#### ENTRIES SUPPLIED

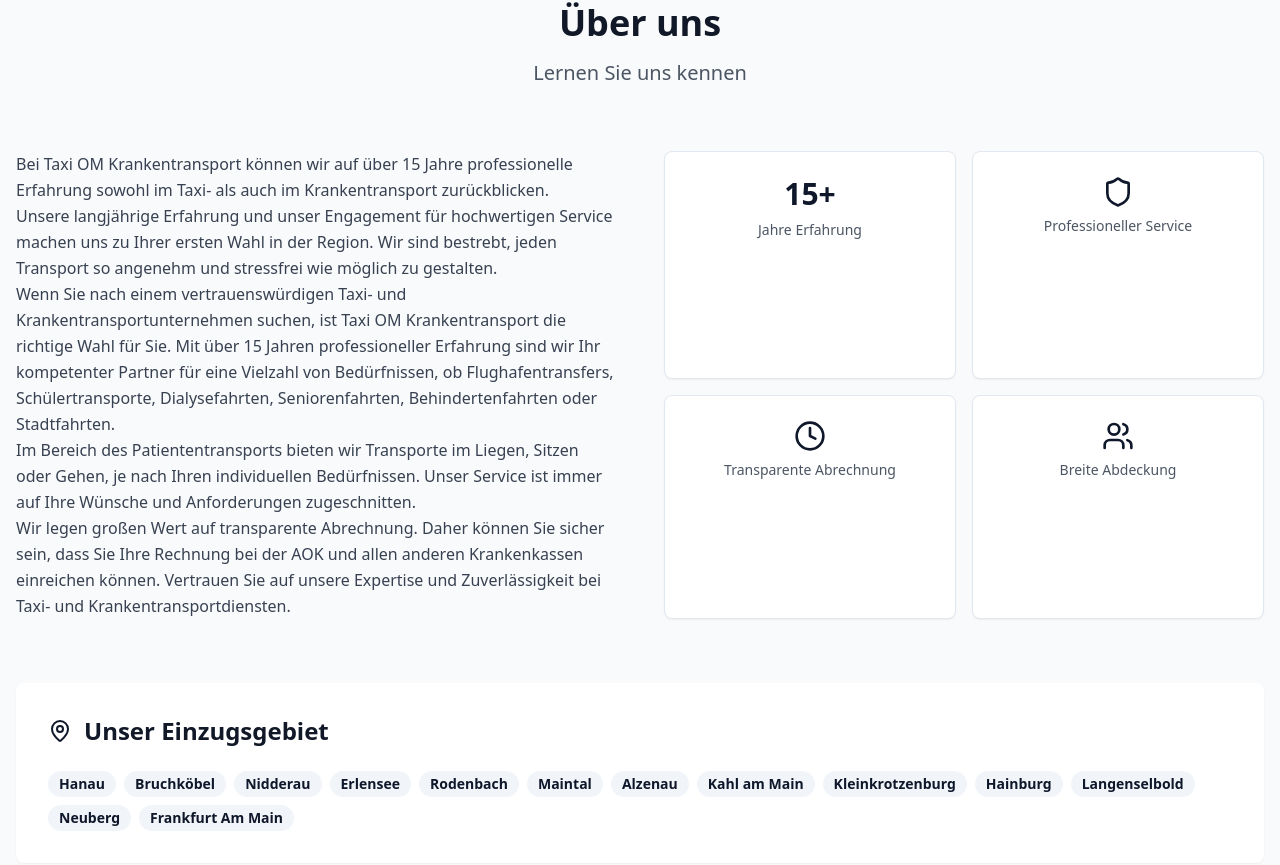
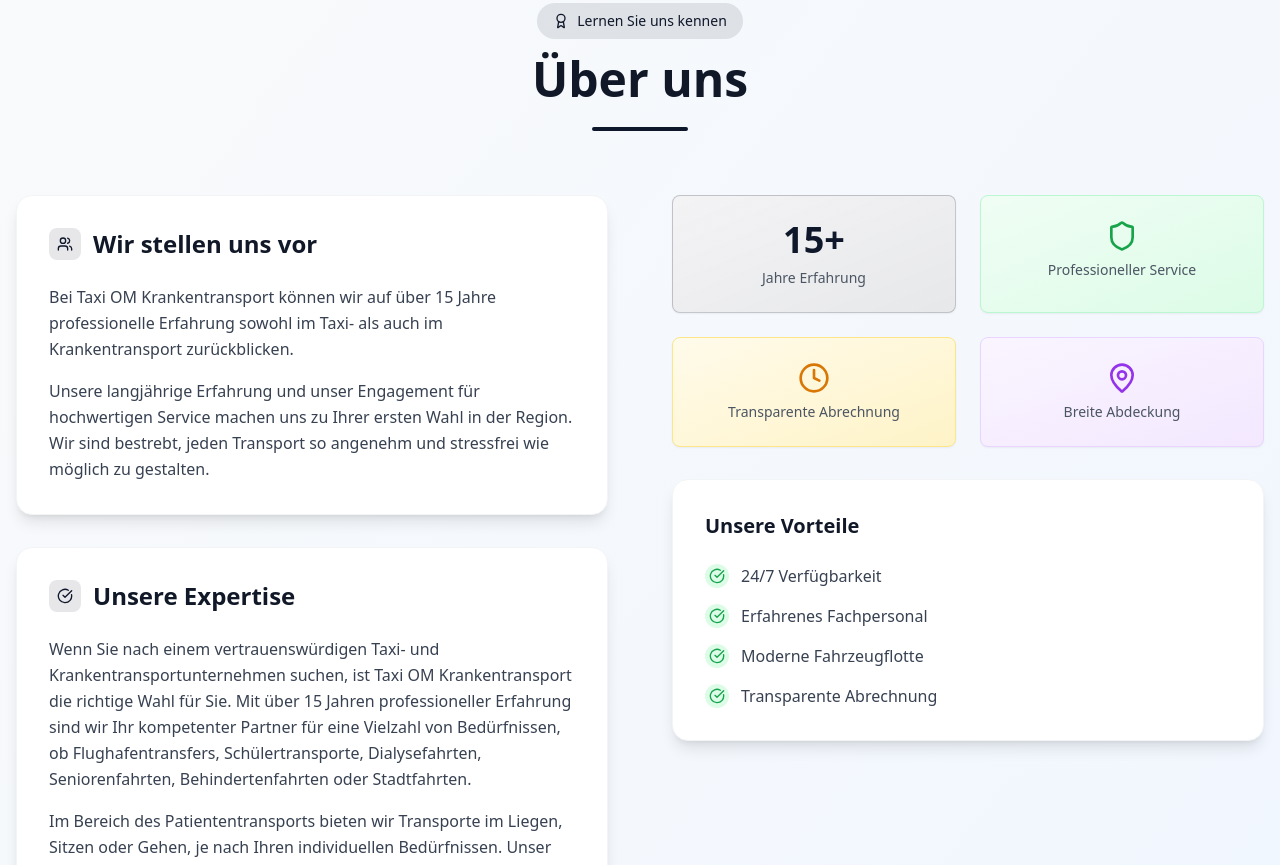
Before and after one commit to bytetechnik/frankfurt-care-transit-web, a React (Vite) app: page / in a window 1280 px wide. Shown: the part 1913-2778 px from the top of the page. Built offline with nearby package versions, Linux system fonts and the light colour scheme.

Commit message:
Refactor: Redesign About Us section
Redesigned the About Us section to match the template design.

```diff
--- a/src/components/AboutSection.tsx
+++ b/src/components/AboutSection.tsx
@@ -2,86 +2,153 @@
 import { useLanguage } from '@/contexts/LanguageContext';
 import { Card, CardContent } from '@/components/ui/card';
 import { Badge } from '@/components/ui/badge';
-import { MapPin, Clock, Shield, Users } from 'lucide-react';
+import { MapPin, Clock, Shield, Users, Award, CheckCircle } from 'lucide-react';
 
 const AboutSection = () => {
   const { t } = useLanguage();
 
   return (
-    <section id="about" className="py-20 bg-gray-50">
+    <section id="about" className="py-20 bg-gradient-to-br from-gray-50 to-blue-50">
       <div className="container mx-auto px-4">
         {/* Section Header */}
         <div className="text-center mb-16 animate-fade-in">
-          <h2 className="text-4xl font-bold text-gray-900 mb-4">{t('about.title')}</h2>
-          <p className="text-xl text-gray-600 max-w-2xl mx-auto">
+          <div className="inline-flex items-center gap-2 bg-primary/10 text-primary px-4 py-2 rounded-full text-sm font-medium mb-4">
+            <Award className="w-4 h-4" />
             {t('about.subtitle')}
-          </p>
+          </div>
+          <h2 className="text-4xl md:text-5xl font-bold text-gray-900 mb-6">{t('about.title')}</h2>
+          <div className="w-24 h-1 bg-primary mx-auto rounded-full"></div>
         </div>
 
-        {/* Main Content */}
-        <div className="grid lg:grid-cols-2 gap-12 mb-16">
-          {/* Text Content */}
-          <div className="space-y-6">
-            <div className="prose prose-lg max-w-none">
-              <p className="text-gray-700 leading-relaxed">{t('about.intro')}</p>
-              <p className="text-gray-700 leading-relaxed">{t('about.experience')}</p>
-              <p className="text-gray-700 leading-relaxed">{t('about.choice')}</p>
-              <p className="text-gray-700 leading-relaxed">{t('about.patient_transport')}</p>
-              <p className="text-gray-700 leading-relaxed">{t('about.billing')}</p>
+        {/* Main Content Grid */}
+        <div className="grid lg:grid-cols-2 gap-16 mb-20">
+          {/* Left Side - Content */}
+          <div className="space-y-8">
+            <div className="bg-white rounded-2xl p-8 shadow-lg border border-gray-100">
+              <h3 className="text-2xl font-bold text-gray-900 mb-6 flex items-center gap-3">
+                <div className="w-8 h-8 bg-primary/10 rounded-lg flex items-center justify-center">
+                  <Users className="w-4 h-4 text-primary" />
+                </div>
+                Wir stellen uns vor
+              </h3>
+              <div className="space-y-4 text-gray-700 leading-relaxed">
+                <p>{t('about.intro')}</p>
+                <p>{t('about.experience')}</p>
               </div>
             </div>
 
-          {/* Statistics Cards */}
-          <div className="grid grid-cols-2 gap-4">
-            <Card className="text-center p-6">
+            <div className="bg-white rounded-2xl p-8 shadow-lg border border-gray-100">
+              <h3 className="text-2xl font-bold text-gray-900 mb-6 flex items-center gap-3">
+                <div className="w-8 h-8 bg-primary/10 rounded-lg flex items-center justify-center">
+                  <CheckCircle className="w-4 h-4 text-primary" />
+                </div>
+                Unsere Expertise
+              </h3>
+              <div className="space-y-4 text-gray-700 leading-relaxed">
+                <p>{t('about.choice')}</p>
+                <p>{t('about.patient_transport')}</p>
+                <p>{t('about.billing')}</p>
+              </div>
+            </div>
+          </div>
+
+          {/* Right Side - Stats and Features */}
+          <div className="space-y-8">
+            {/* Statistics */}
+            <div className="grid grid-cols-2 gap-6">
+              <Card className="text-center p-6 bg-gradient-to-br from-primary/5 to-primary/10 border-primary/20 hover:shadow-lg transition-shadow">
                 <CardContent className="p-0">
-                <div className="text-3xl font-bold text-primary mb-2">
+                  <div className="text-4xl font-bold text-primary mb-2">
                     {t('about.years_experience')}
                   </div>
-                <div className="text-sm text-gray-600">
+                  <div className="text-sm text-gray-600 font-medium">
                     {t('about.years_experience_text')}
                   </div>
                 </CardContent>
               </Card>
 
-            <Card className="text-center p-6">
+              <Card className="text-center p-6 bg-gradient-to-br from-green-50 to-green-100 border-green-200 hover:shadow-lg transition-shadow">
                 <CardContent className="p-0 flex flex-col items-center">
-                <Shield className="w-8 h-8 text-primary mb-2" />
-                <div className="text-sm text-gray-600">
+                  <Shield className="w-8 h-8 text-green-600 mb-2" />
+                  <div className="text-sm text-gray-600 font-medium">
                     {t('about.professional_service')}
                   </div>
                 </CardContent>
               </Card>
 
-            <Card className="text-center p-6">
+              <Card className="text-center p-6 bg-gradient-to-br from-amber-50 to-amber-100 border-amber-200 hover:shadow-lg transition-shadow">
                 <CardContent className="p-0 flex flex-col items-center">
-                <Clock className="w-8 h-8 text-primary mb-2" />
-                <div className="text-sm text-gray-600">
+                  <Clock className="w-8 h-8 text-amber-600 mb-2" />
+                  <div className="text-sm text-gray-600 font-medium">
                     {t('about.transparent_billing')}
                   </div>
                 </CardContent>
               </Card>
 
-            <Card className="text-center p-6">
+              <Card className="text-center p-6 bg-gradient-to-br from-purple-50 to-purple-100 border-purple-200 hover:shadow-lg transition-shadow">
                 <CardContent className="p-0 flex flex-col items-center">
-                <Users className="w-8 h-8 text-primary mb-2" />
-                <div className="text-sm text-gray-600">
+                  <MapPin className="w-8 h-8 text-purple-600 mb-2" />
+                  <div className="text-sm text-gray-600 font-medium">
                     {t('about.wide_coverage')}
                   </div>
                 </CardContent>
               </Card>
             </div>
+
+            {/* Key Features */}
+            <div className="bg-white rounded-2xl p-8 shadow-lg border border-gray-100">
+              <h3 className="text-xl font-bold text-gray-900 mb-6">Unsere Vorteile</h3>
+              <div className="space-y-4">
+                <div className="flex items-center gap-3">
+                  <div className="w-6 h-6 bg-green-100 rounded-full flex items-center justify-center">
+                    <CheckCircle className="w-4 h-4 text-green-600" />
+                  </div>
+                  <span className="text-gray-700">24/7 Verfügbarkeit</span>
+                </div>
+                <div className="flex items-center gap-3">
+                  <div className="w-6 h-6 bg-green-100 rounded-full flex items-center justify-center">
+                    <CheckCircle className="w-4 h-4 text-green-600" />
+                  </div>
+                  <span className="text-gray-700">Erfahrenes Fachpersonal</span>
+                </div>
+                <div className="flex items-center gap-3">
+                  <div className="w-6 h-6 bg-green-100 rounded-full flex items-center justify-center">
+                    <CheckCircle className="w-4 h-4 text-green-600" />
+                  </div>
+                  <span className="text-gray-700">Moderne Fahrzeugflotte</span>
+                </div>
+                <div className="flex items-center gap-3">
+                  <div className="w-6 h-6 bg-green-100 rounded-full flex items-center justify-center">
+                    <CheckCircle className="w-4 h-4 text-green-600" />
+                  </div>
+                  <span className="text-gray-700">Transparente Abrechnung</span>
+                </div>
+              </div>
+            </div>
+          </div>
         </div>
 
-        {/* Service Area */}
-        <div className="bg-white rounded-lg p-8 shadow-sm">
-          <div className="flex items-center mb-6">
-            <MapPin className="w-6 h-6 text-primary mr-3" />
+        {/* Service Area Section */}
+        <div className="bg-white rounded-2xl p-8 shadow-lg border border-gray-100">
+          <div className="text-center mb-8">
+            <div className="inline-flex items-center gap-3 mb-4">
+              <div className="w-10 h-10 bg-primary/10 rounded-xl flex items-center justify-center">
+                <MapPin className="w-5 h-5 text-primary" />
+              </div>
               <h3 className="text-2xl font-bold text-gray-900">{t('about.coverage_title')}</h3>
             </div>
-          <div className="flex flex-wrap gap-2">
+            <p className="text-gray-600 max-w-2xl mx-auto">
+              Wir sind in der gesamten Region für Sie da und bieten zuverlässige Transportdienste in folgenden Gebieten:
+            </p>
+          </div>
+
+          <div className="flex flex-wrap justify-center gap-3">
             {t('about.coverage_areas').split(', ').map((area, index) => (
-              <Badge key={index} variant="secondary" className="text-sm">
+              <Badge
+                key={index}
+                variant="secondary"
+                className="text-sm px-4 py-2 bg-gray-100 hover:bg-gray-200 transition-colors"
+              >
                 {area}
               </Badge>
             ))}
```
Lines whose indentation alone changed are shown as unchanged.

########

> DESCRIPTION OF THE TASK:
Only a number is asked for here: the count of lines in the records that hold "Award".

> YOUR SOLUTION:
2